[INFORMATION GIVEN Boundary: Start]
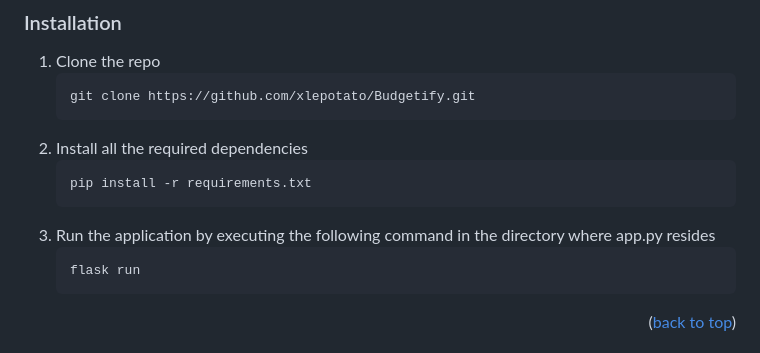
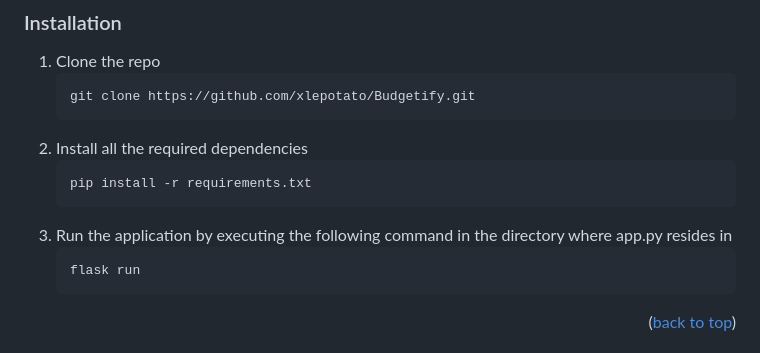
Before and after one commit to wanyingng/Budgetify, a Markdown page: README.md, the part around the change. GitHub-like rendering.

Commit message:
docs(budgetify): update README.md

````diff
--- a/README.md
+++ b/README.md
@@ -102,7 +102,7 @@ To get a local copy up and running follow these simple example steps.
    ```sh
    pip install -r requirements.txt
    ```
-3. Run the application by executing the following command in the directory where app.py resides
+3. Run the application by executing the following command in the directory where app.py resides in
    ```sh
    flask run
    ```
````
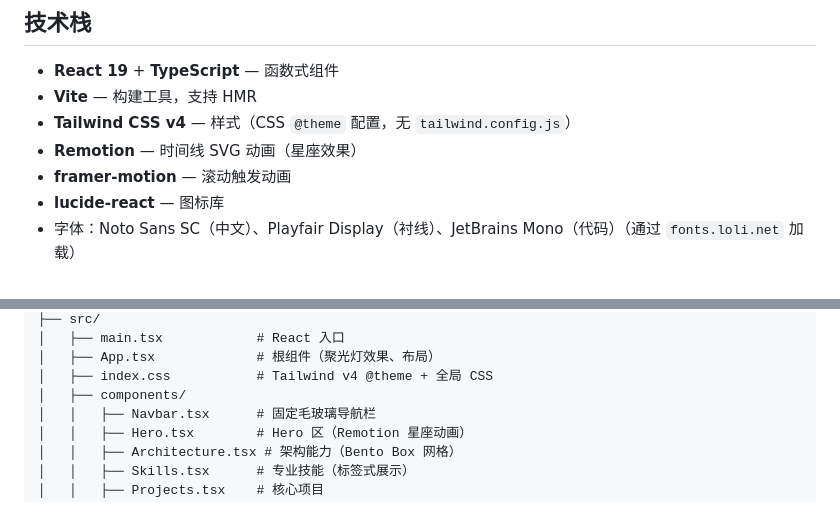
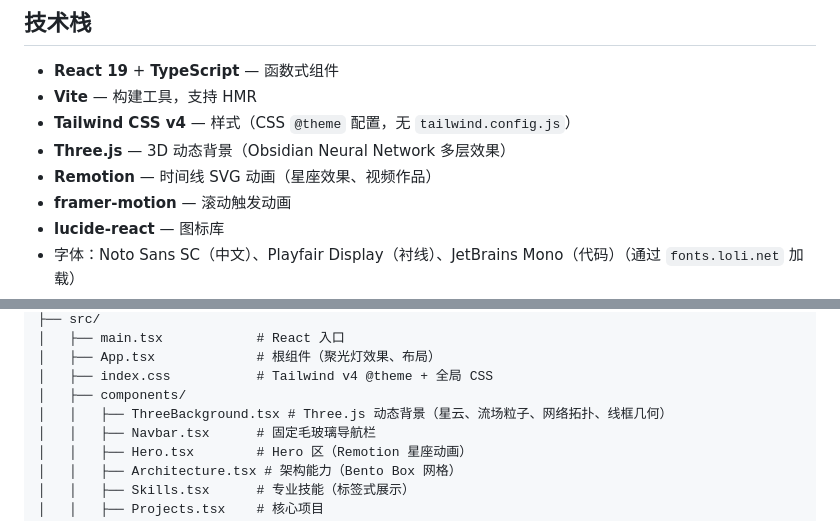
Before and after one commit to masonsxu/masonsxu.github.io, a Markdown page: README.md, 2 parts joined by grey strips. Rendered like a GitHub page.

Commit message:
docs: 更新文档，添加 Three.js 动态背景技术说明

```diff
--- a/README.md
+++ b/README.md
@@ -9,7 +9,8 @@
 - **React 19** + **TypeScript** — 函数式组件
 - **Vite** — 构建工具，支持 HMR
 - **Tailwind CSS v4** — 样式（CSS `@theme` 配置，无 `tailwind.config.js`）
-- **Remotion** — 时间线 SVG 动画（星座效果）
+- **Three.js** — 3D 动态背景（Obsidian Neural Network 多层效果）
+- **Remotion** — 时间线 SVG 动画（星座效果、视频作品）
 - **framer-motion** — 滚动触发动画
 - **lucide-react** — 图标库
 - 字体：Noto Sans SC（中文）、Playfair Display（衬线）、JetBrains Mono（代码）（通过 `fonts.loli.net` 加载）
@@ -32,6 +33,7 @@
 │   ├── App.tsx             # 根组件（聚光灯效果、布局）
 │   ├── index.css           # Tailwind v4 @theme + 全局 CSS
 │   ├── components/
+│   │   ├── ThreeBackground.tsx # Three.js 动态背景（星云、流场粒子、网络拓扑、线框几何）
 │   │   ├── Navbar.tsx      # 固定毛玻璃导航栏
 │   │   ├── Hero.tsx        # Hero 区（Remotion 星座动画）
 │   │   ├── Architecture.tsx # 架构能力（Bento Box 网格）
```
Also changed, not shown: CLAUDE.md (+14 -11 lines).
[INFORMATION GIVEN Boundary: End]
The answer is a faithful copy of the records above, with the pictures removed.

Before and after one commit to wanyingng/Budgetify, a Markdown page: README.md, the part around the change. GitHub-like rendering.

Commit message:
docs(budgetify): update README.md

````diff
--- a/README.md
+++ b/README.md
@@ -102,7 +102,7 @@ To get a local copy up and running follow these simple example steps.
    ```sh
    pip install -r requirements.txt
    ```
-3. Run the application by executing the following command in the directory where app.py resides
+3. Run the application by executing the following command in the directory where app.py resides in
    ```sh
    flask run
    ```
````
Before and after one commit to masonsxu/masonsxu.github.io, a Markdown page: README.md, 2 parts joined by grey strips. Rendered like a GitHub page.

Commit message:
docs: 更新文档，添加 Three.js 动态背景技术说明

```diff
--- a/README.md
+++ b/README.md
@@ -9,7 +9,8 @@
 - **React 19** + **TypeScript** — 函数式组件
 - **Vite** — 构建工具，支持 HMR
 - **Tailwind CSS v4** — 样式（CSS `@theme` 配置，无 `tailwind.config.js`）
-- **Remotion** — 时间线 SVG 动画（星座效果）
+- **Three.js** — 3D 动态背景（Obsidian Neural Network 多层效果）
+- **Remotion** — 时间线 SVG 动画（星座效果、视频作品）
 - **framer-motion** — 滚动触发动画
 - **lucide-react** — 图标库
 - 字体：Noto Sans SC（中文）、Playfair Display（衬线）、JetBrains Mono（代码）（通过 `fonts.loli.net` 加载）
@@ -32,6 +33,7 @@
 │   ├── App.tsx             # 根组件（聚光灯效果、布局）
 │   ├── index.css           # Tailwind v4 @theme + 全局 CSS
 │   ├── components/
+│   │   ├── ThreeBackground.tsx # Three.js 动态背景（星云、流场粒子、网络拓扑、线框几何）
 │   │   ├── Navbar.tsx      # 固定毛玻璃导航栏
 │   │   ├── Hero.tsx        # Hero 区（Remotion 星座动画）
 │   │   ├── Architecture.tsx # 架构能力（Bento Box 网格）
```
Also changed, not shown: CLAUDE.md (+14 -11 lines).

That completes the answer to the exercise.